→ **Description of the task**
Below are entries; tally how many lines hold the string "rows" and answer with only that figure.

Data section section start

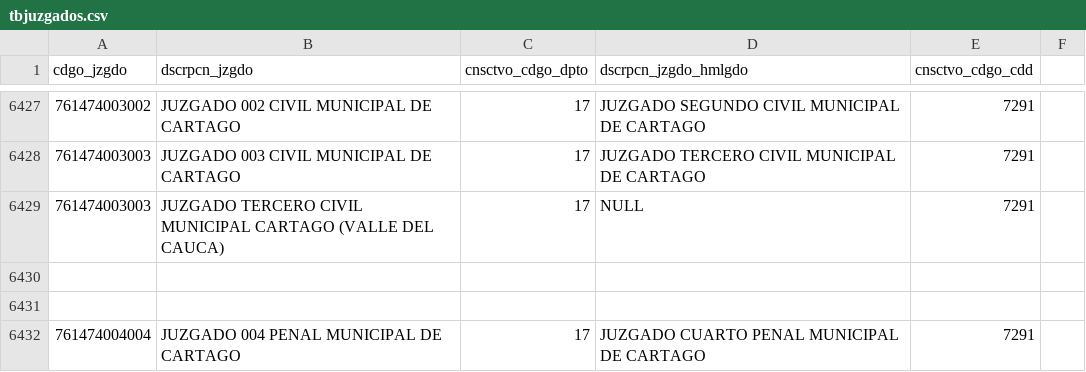
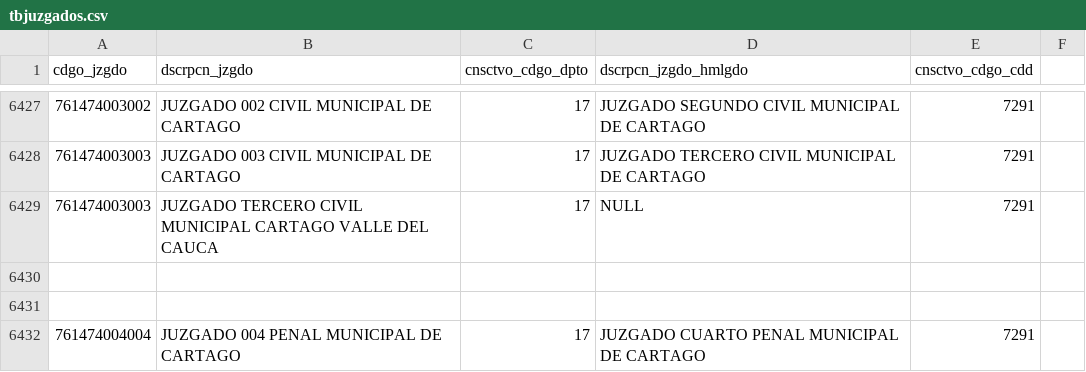
Before and after one commit to zemogesfera/Modulo_ProcesadorLocalPy, a CSV file: tbjuzgados.csv, drawn as a sheet; only a part is shown, gaps mark what is left out.

```diff
--- a/tbjuzgados.csv
+++ b/tbjuzgados.csv
@@ -6428,3 +6428,3 @@ cdgo_jzgdo,dscrpcn_jzgdo,cnsctvo_cdgo_dpto,dscrpcn_jzgdo_hmlgdo,cnsctvo_cdgo_cdd
 761474003003,JUZGADO 003 CIVIL MUNICIPAL DE CARTAGO ,17,JUZGADO TERCERO CIVIL MUNICIPAL DE CARTAGO ,7291,
-761474003003,JUZGADO TERCERO CIVIL MUNICIPAL CARTAGO (VALLE DEL CAUCA) ,17,NULL ,7291,
+761474003003,JUZGADO TERCERO CIVIL MUNICIPAL CARTAGO VALLE DEL CAUCA ,17,NULL ,7291,
 
```
Also changed, not shown: 7 other files.
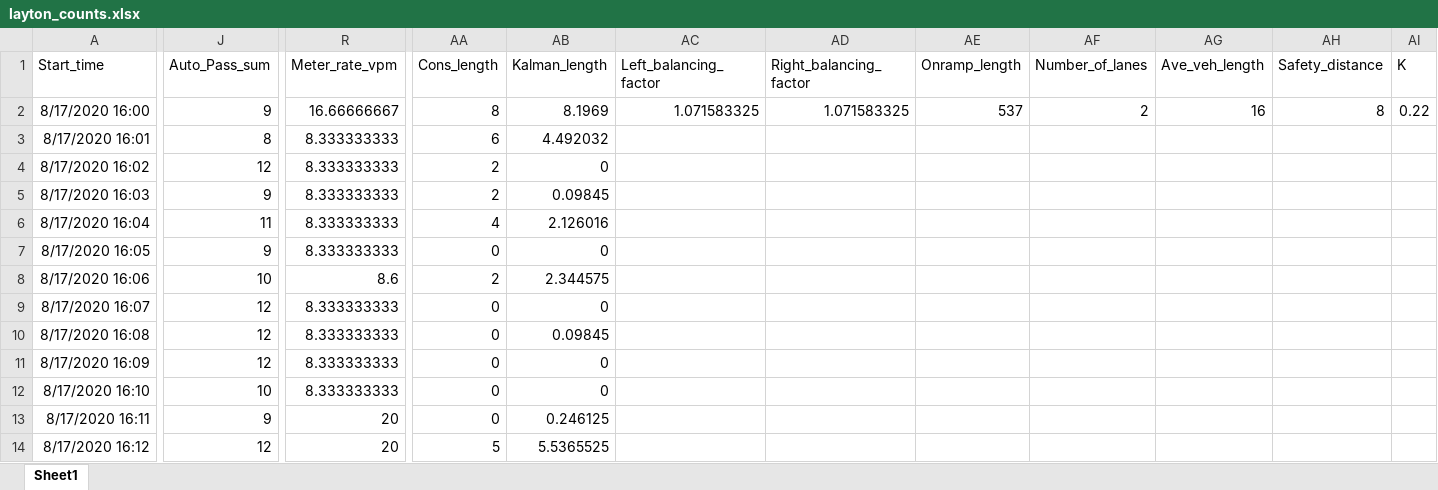
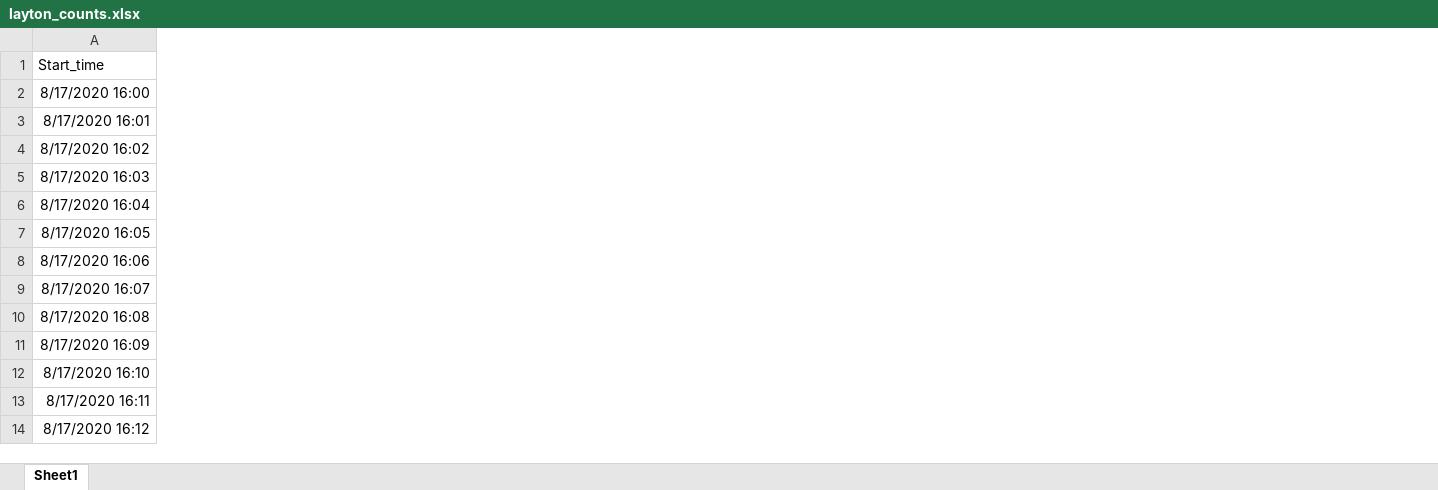
Before and after one commit to byu-transpolab/ramp_meters, an Excel workbook: data/layton_counts.xlsx, sheet Sheet1, drawn as a sheet; only a part is shown, gaps mark what is left out; values as stored, in another font and other column widths than the file's, no borders; the diff names each change by its address in the sheet, - before the commit and + after, or states it on an @@ line.

Commit message:
Simplified the spreadsheet a little bit by removing things we had previously attempted to calculate in Excel that we are now doing in R.

```diff
--- a/data/layton_counts.xlsx (sheet Sheet1)
+++ b/data/layton_counts.xlsx (sheet Sheet1)
-column J (Auto_Pass_sum), rows 2-14: 9 | 8 | 12 | 9 | 11 | 9 | 10 | 12 | 12 | 12 | 10 | 9 | 12
-column R (Meter_rate_vpm), rows 2-14: 16.66666667 | 8.333333333 | 8.333333333 | 8.333333333 | 8.333333333 | 8.333333333 | 8.6 | 8.333333333 | 8.333333333 | 8.333333333 | 8.333333333 | 20 | 20
-column AA (Cons_length), rows 2-14: 8 | 6 | 2 | 2 | 4 | 0 | 2 | 0 | 0 | 0 | 0 | 0 | 5
-column AB (Kalman_length), rows 2-14: 8.1969 | 4.492032 | 0 | 0.09845 | 2.126016 | 0 | 2.344575 | 0 | 0.09845 | 0 | 0 | 0.246125 | 5.5365525
-column AC (Left_balancing_factor), row 2: 1.071583325
-column AD (Right_balancing_factor), row 2: 1.071583325
-column AE (Onramp_length), row 2: 537
-column AF (Number_of_lanes), row 2: 2
-column AG (Ave_veh_length), row 2: 16
-column AH (Safety_distance), row 2: 8
-column AI (K), row 2: 0.22
```
Also changed, not shown: formulas that keep their value.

Data section section end

→ **Answer box**
4